Integrating SEM-EDS in a sequential residue analysis protocol: Benefits and challenges
Residue analysis can be a useful way to determine the past functions of archaeological tools, particularly when teamed with other functional investigations such as usewear and technological analyses. The most common approach for residue analysis is through the use of optical microscopes, which can be used to visually identify in situ residues directly from the tool surface (with reflected light microscopes, RLM), as well as in water extractions sampled from the utilised tool edges (with transmitted light microscopes, TLM). Recently, the scanning electron microscope with energy dispersive X-ray spectroscopy (SEM-EDS) has shown great potential for archaeological residue analysis as it can provide high-resolution images at very high magnifications as well as elemental analysis of adhering material.
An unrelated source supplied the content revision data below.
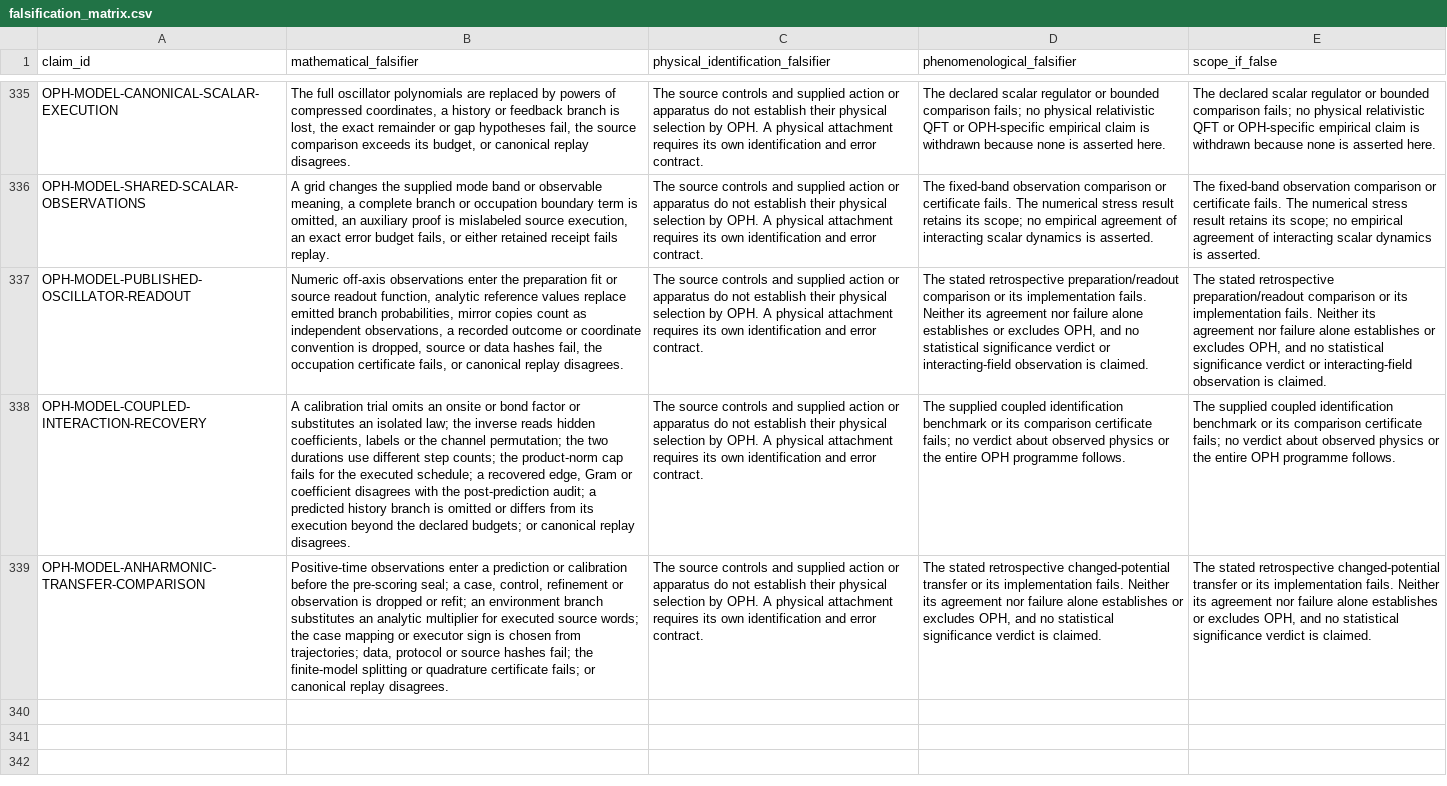
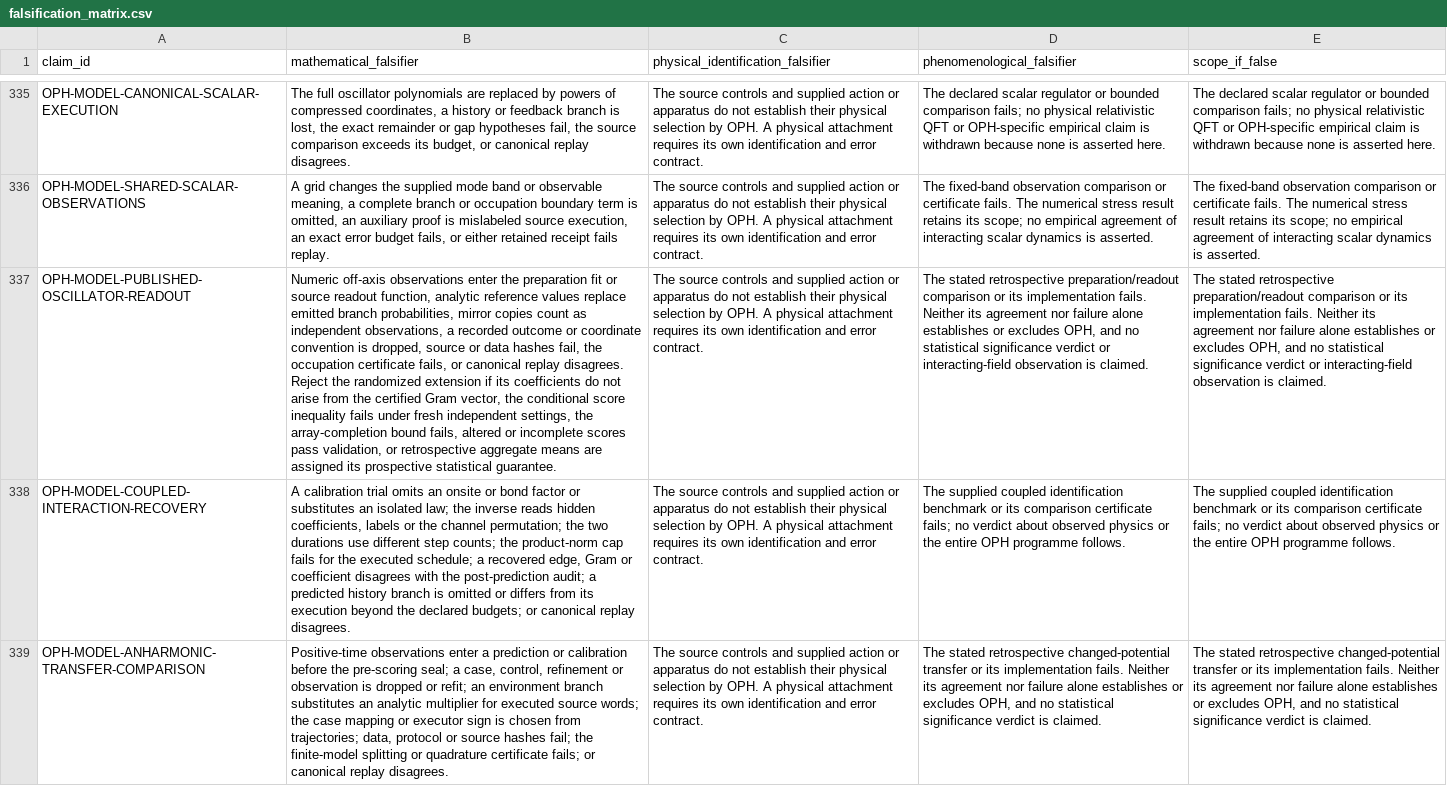
Before and after one commit to Arithmon/observer-patch-holography, a CSV file: claims/falsification_matrix.csv, drawn as a sheet; only a part is shown, gaps mark what is left out; the diff covers the shown part only; the diff names each change by its address in the sheet, - before the commit and + after, or states it on an @@ line.

```diff
--- a/claims/falsification_matrix.csv
+++ b/claims/falsification_matrix.csv
-B337 (mathematical_falsifier): …replay disagrees.
+B337 (mathematical_falsifier): …replay disagrees. Reject the randomized extension if its coefficients do not arise from the certified Gram vector, the conditional score inequality fails under fresh independent settings, the array-completion bound fails, altered or incomplete scores pass validation, or retrospective aggregate means are assigned its prospective statistical guarantee.
```
Also changed, not shown: 1 added row elsewhere in this file, claims/novelty_matrix.csv, 34 other files.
An advantage of this instrument is that it is capable of operating in low vacuum or "environmental" mode, allowing specimens to be examined uncoated and without additional preparation, so that residues can be documented/analysed in situ on the stone. In this paper, we propose a sequential protocol for the identification of tool residues using various optical light microscopes in combination with the SEM-EDS, on residues documented both in situ on stone tools and those removed from the stone substrate in solvent extractions. We also propose a new method for analysing extracted residues using the SEM-EDS that permits high resolution images of micro-residues, particularly starch and other fibres. We argue that, although both methods have limitations and instrumental challenges, when used in combination, provide a complementary means for documenting tool residues.